• **Task to complete**: Scan the listing below and copy each line holding the word "axes".
━━━━━━━━━━━━━━━━━━━━
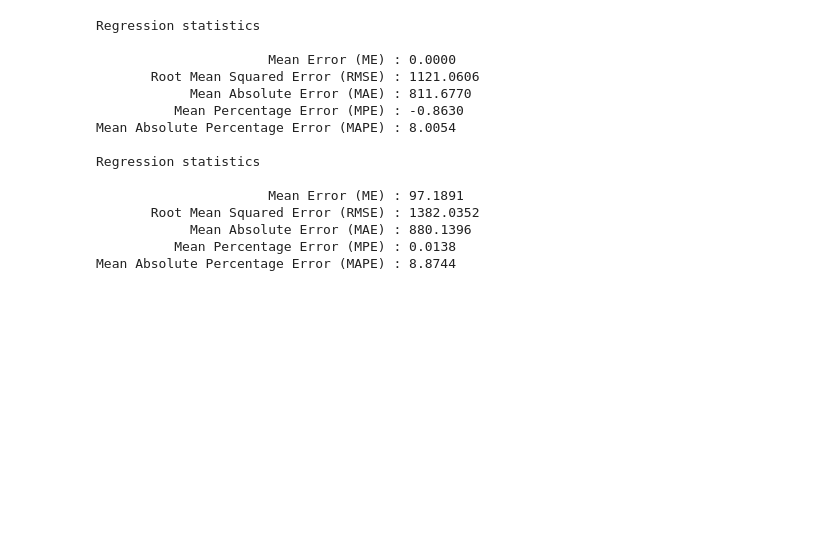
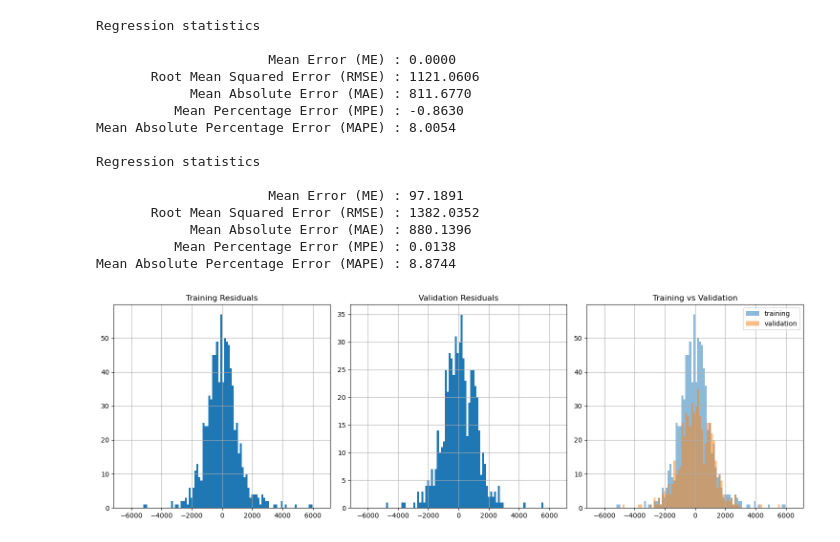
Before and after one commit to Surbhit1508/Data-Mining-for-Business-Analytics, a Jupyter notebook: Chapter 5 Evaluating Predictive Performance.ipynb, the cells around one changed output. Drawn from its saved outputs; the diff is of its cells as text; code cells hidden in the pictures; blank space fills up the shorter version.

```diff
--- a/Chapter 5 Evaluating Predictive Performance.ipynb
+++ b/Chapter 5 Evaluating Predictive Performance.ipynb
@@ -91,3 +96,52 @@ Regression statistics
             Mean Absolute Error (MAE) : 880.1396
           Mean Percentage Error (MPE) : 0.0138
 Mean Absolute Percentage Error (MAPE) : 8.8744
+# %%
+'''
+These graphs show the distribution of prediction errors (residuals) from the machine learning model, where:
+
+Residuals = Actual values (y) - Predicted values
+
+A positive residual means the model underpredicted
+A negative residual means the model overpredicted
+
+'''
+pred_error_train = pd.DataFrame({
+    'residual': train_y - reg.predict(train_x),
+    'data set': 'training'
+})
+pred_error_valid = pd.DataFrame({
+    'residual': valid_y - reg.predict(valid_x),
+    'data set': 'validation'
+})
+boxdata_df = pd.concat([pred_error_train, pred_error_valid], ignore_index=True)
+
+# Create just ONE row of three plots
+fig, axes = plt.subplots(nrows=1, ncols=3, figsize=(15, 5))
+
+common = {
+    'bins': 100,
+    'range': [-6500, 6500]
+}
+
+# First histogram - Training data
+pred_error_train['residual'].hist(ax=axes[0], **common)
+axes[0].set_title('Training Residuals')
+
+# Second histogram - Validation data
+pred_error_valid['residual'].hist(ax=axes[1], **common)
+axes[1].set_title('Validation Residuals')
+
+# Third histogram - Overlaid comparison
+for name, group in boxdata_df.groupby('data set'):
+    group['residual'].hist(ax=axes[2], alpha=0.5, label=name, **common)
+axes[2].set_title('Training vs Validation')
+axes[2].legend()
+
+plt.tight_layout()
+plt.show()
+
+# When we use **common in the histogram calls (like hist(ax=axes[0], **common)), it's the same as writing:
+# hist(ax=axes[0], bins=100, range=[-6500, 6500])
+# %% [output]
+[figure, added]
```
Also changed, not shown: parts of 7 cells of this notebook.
━━━━━━━━━━━━━━━━━━━━
• **Reply to the task**:
+fig, axes = plt.subplots(nrows=1, ncols=3, figsize=(15, 5))
+pred_error_train['residual'].hist(ax=axes[0], **common)
+axes[0].set_title('Training Residuals')
+pred_error_valid['residual'].hist(ax=axes[1], **common)
+axes[1].set_title('Validation Residuals')
+    group['residual'].hist(ax=axes[2], alpha=0.5, label=name, **common)
+axes[2].set_title('Training vs Validation')
+axes[2].legend()
+# When we use **common in the histogram calls (like hist(ax=axes[0], **common)), it's the same as writing:
+# hist(ax=axes[0], bins=100, range=[-6500, 6500])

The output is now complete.